[ACTION ITEM] Write out the lines below once more, exactly as they appear. Do not include pictures.

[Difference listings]
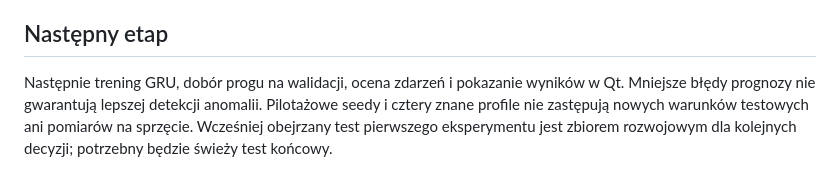
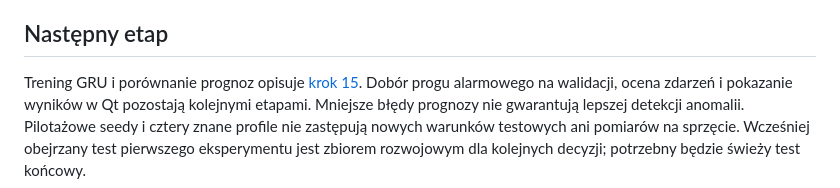
Before and after one commit to raaddi/edgeguard-iot, a Markdown page: docs/step-14-gate-sequences.md, the part around the change. GitHub-like rendering.

```diff
--- a/docs/step-14-gate-sequences.md
+++ b/docs/step-14-gate-sequences.md
@@ -108,8 +108,9 @@ ostatniego wejścia jest błędem; duży udział bezruchu może dawać pozornie
 
 ## Następny etap
 
-Następnie trening GRU, dobór progu na walidacji, ocena zdarzeń i pokazanie
-wyników w Qt. Mniejsze błędy prognozy nie gwarantują lepszej detekcji anomalii.
+Trening GRU i porównanie prognoz opisuje [krok 15](step-15-first-gru.md).
+Dobór progu alarmowego na walidacji, ocena zdarzeń i pokazanie wyników w Qt
+pozostają kolejnymi etapami. Mniejsze błędy prognozy nie gwarantują lepszej detekcji anomalii.
 Pilotażowe seedy i cztery znane profile nie zastępują nowych warunków testowych
 ani pomiarów na sprzęcie. Wcześniej obejrzany test pierwszego eksperymentu jest
 zbiorem rozwojowym dla kolejnych decyzji; potrzebny będzie świeży test końcowy.
```
Also changed, not shown: docs/results/gru-pilot-20260930.md (added, +66 -0 lines), docs/step-15-first-gru.md (+3 -0 lines).
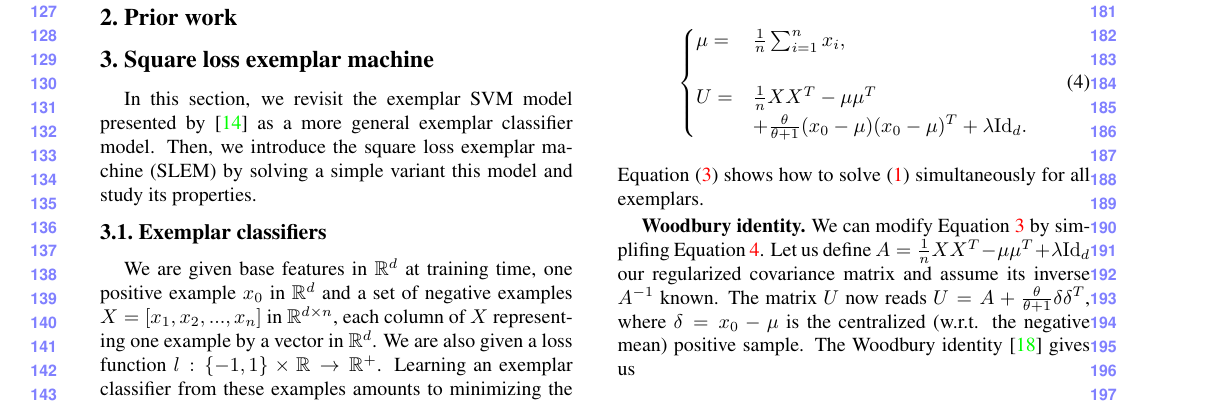
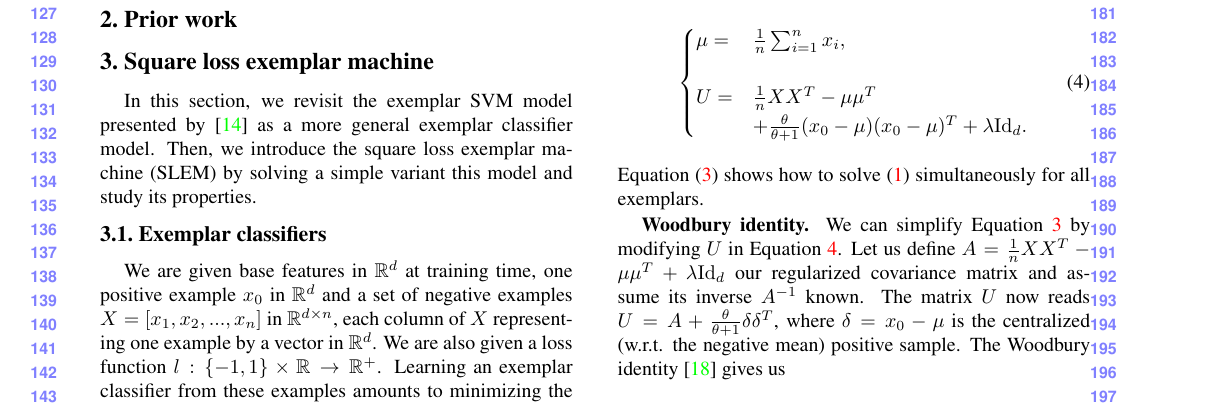
Before and after one commit to rafarez/cvprSub, a LaTeX paper (writeup.tex, which reads sec_SLEM.tex): part of page 2 of 8, cut so that both start at the same text. Compiled offline with pdfLaTeX.

Commit message:
Update sec_SLEM.tex

```diff
--- a/sec_SLEM.tex
+++ b/sec_SLEM.tex
@@ -47,7 +47,7 @@ Equation (\ref{omega:solution}) shows how to solve (\ref{eq:first}) simultaneous
 %Replacing the hinge loss by the square loss offers a more compact solution, but not necessarily more efficient.
 
 \textbf{Woodbury identity.}
-We can modify Equation \ref{omega:solution} by simplifing Equation \ref{eq:U}.
+We can simplify Equation \ref{omega:solution} by modifying $U$ in Equation \ref{eq:U}.
 Let us define $A = \frac{1}{n}XX^T-\mu\mu^T +\lambda\mathrm{Id}_d$ our regularized covariance matrix and assume its inverse $A^{-1}$ known.
 %$A$ is the covariance matrix of the negative samples $X$\footnote{added of a small term proportional to the identity matrix to insure $A$ is positive-definite.}. Let us assume its inverse $A^{-1}$ is known.
 The matrix $U$ now reads $U = A + \frac{\theta}{\theta+1}\delta\delta^T$, where $\delta=x_0-\mu$ is the centralized (w.r.t. the negative mean) positive sample. The Woodbury identity \cite{woodbury} gives us
```
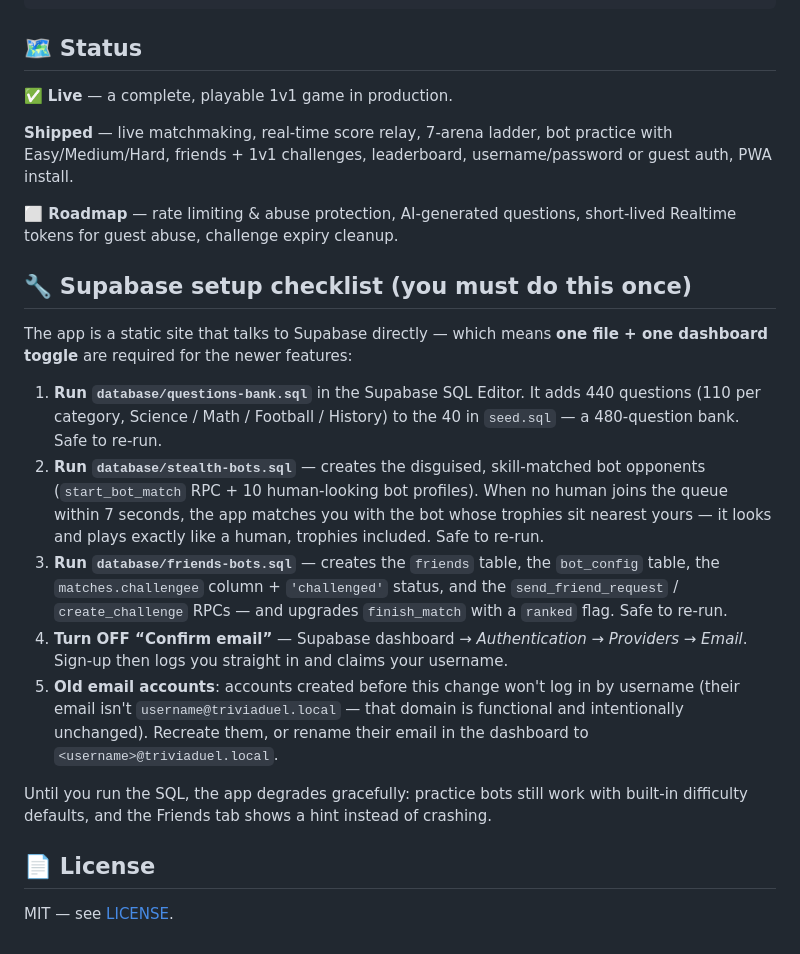
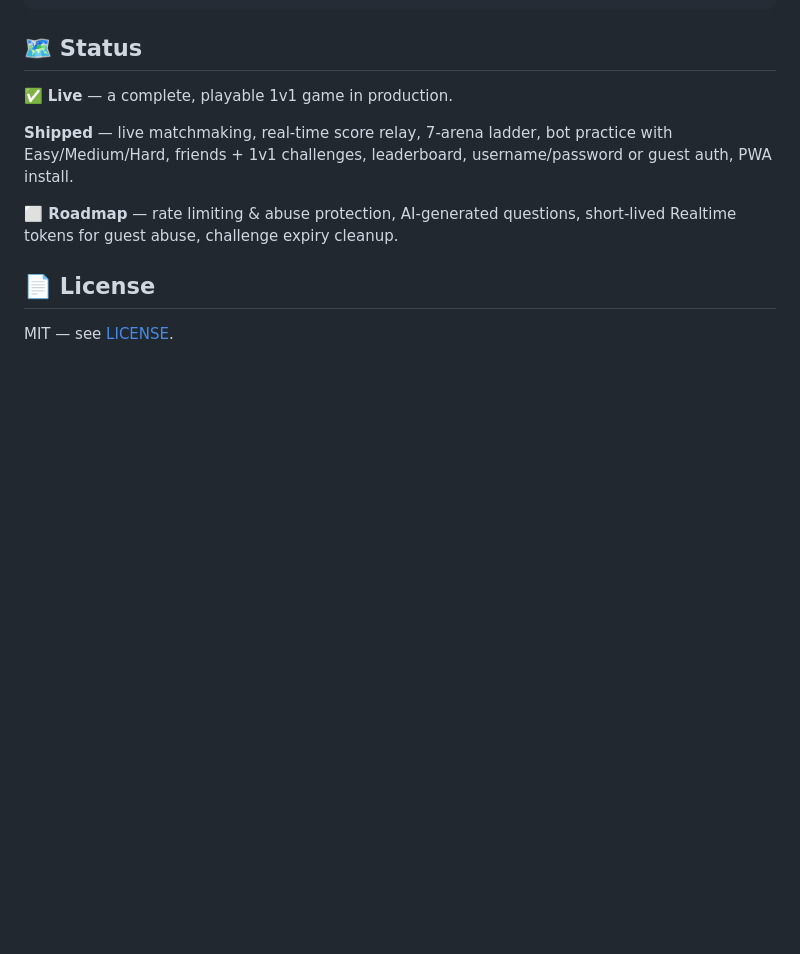
Before and after one commit to youssefhamrougit/trivia1V1, a Markdown page: README.md, the part around the change. Drawn GitHub-style; blank space fills up the shorter version.

```diff
--- a/README.md
+++ b/README.md
@@ -103,17 +103,6 @@ trivia1v1/
 
 **⬜ Roadmap** — rate limiting & abuse protection, AI-generated questions, short-lived Realtime tokens for guest abuse, challenge expiry cleanup.
 
-## 🔧 Supabase setup checklist (you must do this once)
-
-The app is a static site that talks to Supabase directly — which means **one file + one dashboard toggle** are required for the newer features:
-
-1. **Run `database/questions-bank.sql`** in the Supabase SQL Editor. It adds 440 questions (110 per category, Science / Math / Football / History) to the 40 in `seed.sql` — a 480-question bank. Safe to re-run.
-2. **Run `database/stealth-bots.sql`** — creates the disguised, skill-matched bot opponents (`start_bot_match` RPC + 10 human-looking bot profiles). When no human joins the queue within 7 seconds, the app matches you with the bot whose trophies sit nearest yours — it looks and plays exactly like a human, trophies included. Safe to re-run.
-3. **Run `database/friends-bots.sql`** — creates the `friends` table, the `bot_config` table, the `matches.challengee` column + `'challenged'` status, and the `send_friend_request` / `create_challenge` RPCs — and upgrades `finish_match` with a `ranked` flag. Safe to re-run.
-4. **Turn OFF “Confirm email”** — Supabase dashboard → *Authentication → Providers → Email*. Sign-up then logs you straight in and claims your username.
-5. **Old email accounts**: accounts created before this change won't log in by username (their email isn't `username@triviaduel.local` — that domain is functional and intentionally unchanged). Recreate them, or rename their email in the dashboard to `<username>@triviaduel.local`.
-
-Until you run the SQL, the app degrades gracefully: practice bots still work with built-in difficulty defaults, and the Friends tab shows a hint instead of crashing.
 
 ## 📄 License
 
```
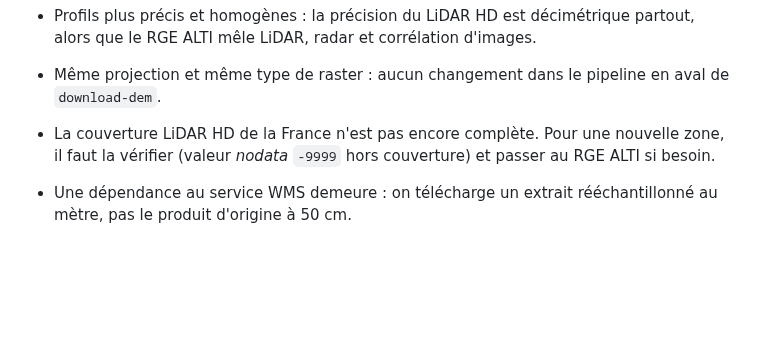
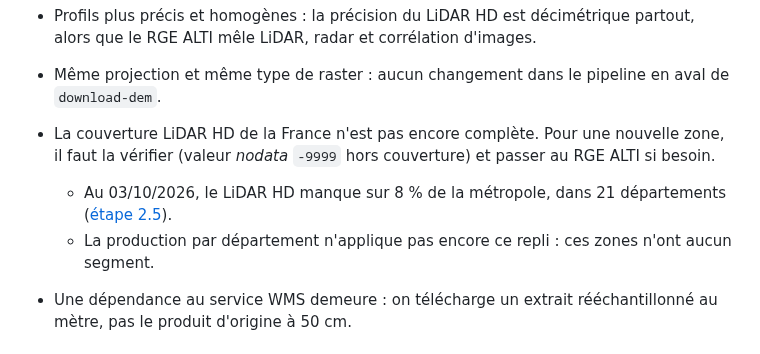
Before and after one commit to jsilobre/Flat-segments, a Markdown page: docs/adr/0007-altitude-lidar-hd.md, the part around the change. Drawn GitHub-style; blank space fills up the shorter version.

```diff
--- a/docs/adr/0007-altitude-lidar-hd.md
+++ b/docs/adr/0007-altitude-lidar-hd.md
@@ -71,6 +71,10 @@ sondage sur 98, un par dalle de 2 km.
 - La couverture LiDAR HD de la France n'est pas encore complète. Pour une
   nouvelle zone, il faut la vérifier (valeur *nodata* `-9999` hors
   couverture) et passer au RGE ALTI si besoin.
+  - Au 03/10/2026, le LiDAR HD manque sur 8 % de la métropole, dans 21
+    départements ([étape 2.5](../phase-2/2.5-france.md#couverture-du-mnt-lidar-hd)).
+  - La production par département n'applique pas encore ce repli : ces
+    zones n'ont aucun segment.
 - Une dépendance au service WMS demeure : on télécharge un extrait
   rééchantillonné au mètre, pas le produit d'origine à 50 cm.
 
```
Also changed, not shown: docs/phase-2/2.5-france.md (+73 -6 lines), docs/phase-2/img/2.5-couverture-lidar-hd.png (added).
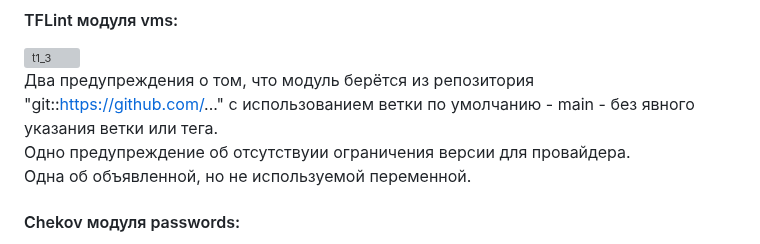
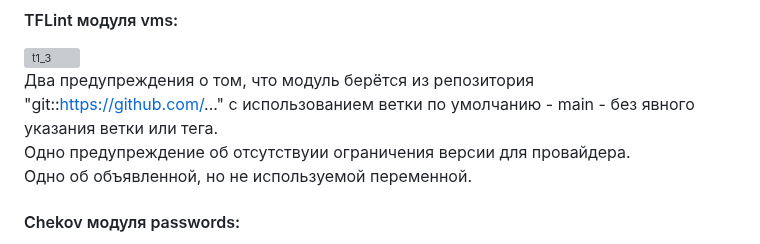
Before and after one commit to rizl-ad/SHDEVOPS-22-HW, a Markdown page: terr/work-5/readme.md, the part around the change. Drawn GitHub-style; grey boxes are pictures that could not be loaded.

```diff
--- a/terr/work-5/readme.md
+++ b/terr/work-5/readme.md
@@ -25,7 +25,7 @@
 
 Два предупреждения о том, что модуль берётся из репозитория "git::https://github.com/..." с использованием ветки по умолчанию - main - без явного указания ветки или тега.
 Одно предупреждение об отсутствуии ограничения версии для провайдера.
-Одна об объявленной, но не используемой переменной.
+Одно об объявленной, но не используемой переменной.
 
 #### Chekov модуля passwords:
 <img width="637" height="139" alt="t1_5" src="https://github.com/user-attachments/assets/04dc2f6d-5c0d-4446-9e2d-60f62ab56e71" />
```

[SOLUTION TO THIS EXERCISE]
Before and after one commit to raaddi/edgeguard-iot, a Markdown page: docs/step-14-gate-sequences.md, the part around the change. GitHub-like rendering.

```diff
--- a/docs/step-14-gate-sequences.md
+++ b/docs/step-14-gate-sequences.md
@@ -108,8 +108,9 @@ ostatniego wejścia jest błędem; duży udział bezruchu może dawać pozornie
 
 ## Następny etap
 
-Następnie trening GRU, dobór progu na walidacji, ocena zdarzeń i pokazanie
-wyników w Qt. Mniejsze błędy prognozy nie gwarantują lepszej detekcji anomalii.
+Trening GRU i porównanie prognoz opisuje [krok 15](step-15-first-gru.md).
+Dobór progu alarmowego na walidacji, ocena zdarzeń i pokazanie wyników w Qt
+pozostają kolejnymi etapami. Mniejsze błędy prognozy nie gwarantują lepszej detekcji anomalii.
 Pilotażowe seedy i cztery znane profile nie zastępują nowych warunków testowych
 ani pomiarów na sprzęcie. Wcześniej obejrzany test pierwszego eksperymentu jest
 zbiorem rozwojowym dla kolejnych decyzji; potrzebny będzie świeży test końcowy.
```
Also changed, not shown: docs/results/gru-pilot-20260930.md (added, +66 -0 lines), docs/step-15-first-gru.md (+3 -0 lines).
Before and after one commit to rafarez/cvprSub, a LaTeX paper (writeup.tex, which reads sec_SLEM.tex): part of page 2 of 8, cut so that both start at the same text. Compiled offline with pdfLaTeX.

Commit message:
Update sec_SLEM.tex

```diff
--- a/sec_SLEM.tex
+++ b/sec_SLEM.tex
@@ -47,7 +47,7 @@ Equation (\ref{omega:solution}) shows how to solve (\ref{eq:first}) simultaneous
 %Replacing the hinge loss by the square loss offers a more compact solution, but not necessarily more efficient.
 
 \textbf{Woodbury identity.}
-We can modify Equation \ref{omega:solution} by simplifing Equation \ref{eq:U}.
+We can simplify Equation \ref{omega:solution} by modifying $U$ in Equation \ref{eq:U}.
 Let us define $A = \frac{1}{n}XX^T-\mu\mu^T +\lambda\mathrm{Id}_d$ our regularized covariance matrix and assume its inverse $A^{-1}$ known.
 %$A$ is the covariance matrix of the negative samples $X$\footnote{added of a small term proportional to the identity matrix to insure $A$ is positive-definite.}. Let us assume its inverse $A^{-1}$ is known.
 The matrix $U$ now reads $U = A + \frac{\theta}{\theta+1}\delta\delta^T$, where $\delta=x_0-\mu$ is the centralized (w.r.t. the negative mean) positive sample. The Woodbury identity \cite{woodbury} gives us
```
Before and after one commit to youssefhamrougit/trivia1V1, a Markdown page: README.md, the part around the change. Drawn GitHub-style; blank space fills up the shorter version.

```diff
--- a/README.md
+++ b/README.md
@@ -103,17 +103,6 @@ trivia1v1/
 
 **⬜ Roadmap** — rate limiting & abuse protection, AI-generated questions, short-lived Realtime tokens for guest abuse, challenge expiry cleanup.
 
-## 🔧 Supabase setup checklist (you must do this once)
-
-The app is a static site that talks to Supabase directly — which means **one file + one dashboard toggle** are required for the newer features:
-
-1. **Run `database/questions-bank.sql`** in the Supabase SQL Editor. It adds 440 questions (110 per category, Science / Math / Football / History) to the 40 in `seed.sql` — a 480-question bank. Safe to re-run.
-2. **Run `database/stealth-bots.sql`** — creates the disguised, skill-matched bot opponents (`start_bot_match` RPC + 10 human-looking bot profiles). When no human joins the queue within 7 seconds, the app matches you with the bot whose trophies sit nearest yours — it looks and plays exactly like a human, trophies included. Safe to re-run.
-3. **Run `database/friends-bots.sql`** — creates the `friends` table, the `bot_config` table, the `matches.challengee` column + `'challenged'` status, and the `send_friend_request` / `create_challenge` RPCs — and upgrades `finish_match` with a `ranked` flag. Safe to re-run.
-4. **Turn OFF “Confirm email”** — Supabase dashboard → *Authentication → Providers → Email*. Sign-up then logs you straight in and claims your username.
-5. **Old email accounts**: accounts created before this change won't log in by username (their email isn't `username@triviaduel.local` — that domain is functional and intentionally unchanged). Recreate them, or rename their email in the dashboard to `<username>@triviaduel.local`.
-
-Until you run the SQL, the app degrades gracefully: practice bots still work with built-in difficulty defaults, and the Friends tab shows a hint instead of crashing.
 
 ## 📄 License
 
```
Before and after one commit to jsilobre/Flat-segments, a Markdown page: docs/adr/0007-altitude-lidar-hd.md, the part around the change. Drawn GitHub-style; blank space fills up the shorter version.

```diff
--- a/docs/adr/0007-altitude-lidar-hd.md
+++ b/docs/adr/0007-altitude-lidar-hd.md
@@ -71,6 +71,10 @@ sondage sur 98, un par dalle de 2 km.
 - La couverture LiDAR HD de la France n'est pas encore complète. Pour une
   nouvelle zone, il faut la vérifier (valeur *nodata* `-9999` hors
   couverture) et passer au RGE ALTI si besoin.
+  - Au 03/10/2026, le LiDAR HD manque sur 8 % de la métropole, dans 21
+    départements ([étape 2.5](../phase-2/2.5-france.md#couverture-du-mnt-lidar-hd)).
+  - La production par département n'applique pas encore ce repli : ces
+    zones n'ont aucun segment.
 - Une dépendance au service WMS demeure : on télécharge un extrait
   rééchantillonné au mètre, pas le produit d'origine à 50 cm.
 
```
Also changed, not shown: docs/phase-2/2.5-france.md (+73 -6 lines), docs/phase-2/img/2.5-couverture-lidar-hd.png (added).
Before and after one commit to rizl-ad/SHDEVOPS-22-HW, a Markdown page: terr/work-5/readme.md, the part around the change. Drawn GitHub-style; grey boxes are pictures that could not be loaded.

```diff
--- a/terr/work-5/readme.md
+++ b/terr/work-5/readme.md
@@ -25,7 +25,7 @@
 
 Два предупреждения о том, что модуль берётся из репозитория "git::https://github.com/..." с использованием ветки по умолчанию - main - без явного указания ветки или тега.
 Одно предупреждение об отсутствуии ограничения версии для провайдера.
-Одна об объявленной, но не используемой переменной.
+Одно об объявленной, но не используемой переменной.
 
 #### Chekov модуля passwords:
 <img width="637" height="139" alt="t1_5" src="https://github.com/user-attachments/assets/04dc2f6d-5c0d-4446-9e2d-60f62ab56e71" />
```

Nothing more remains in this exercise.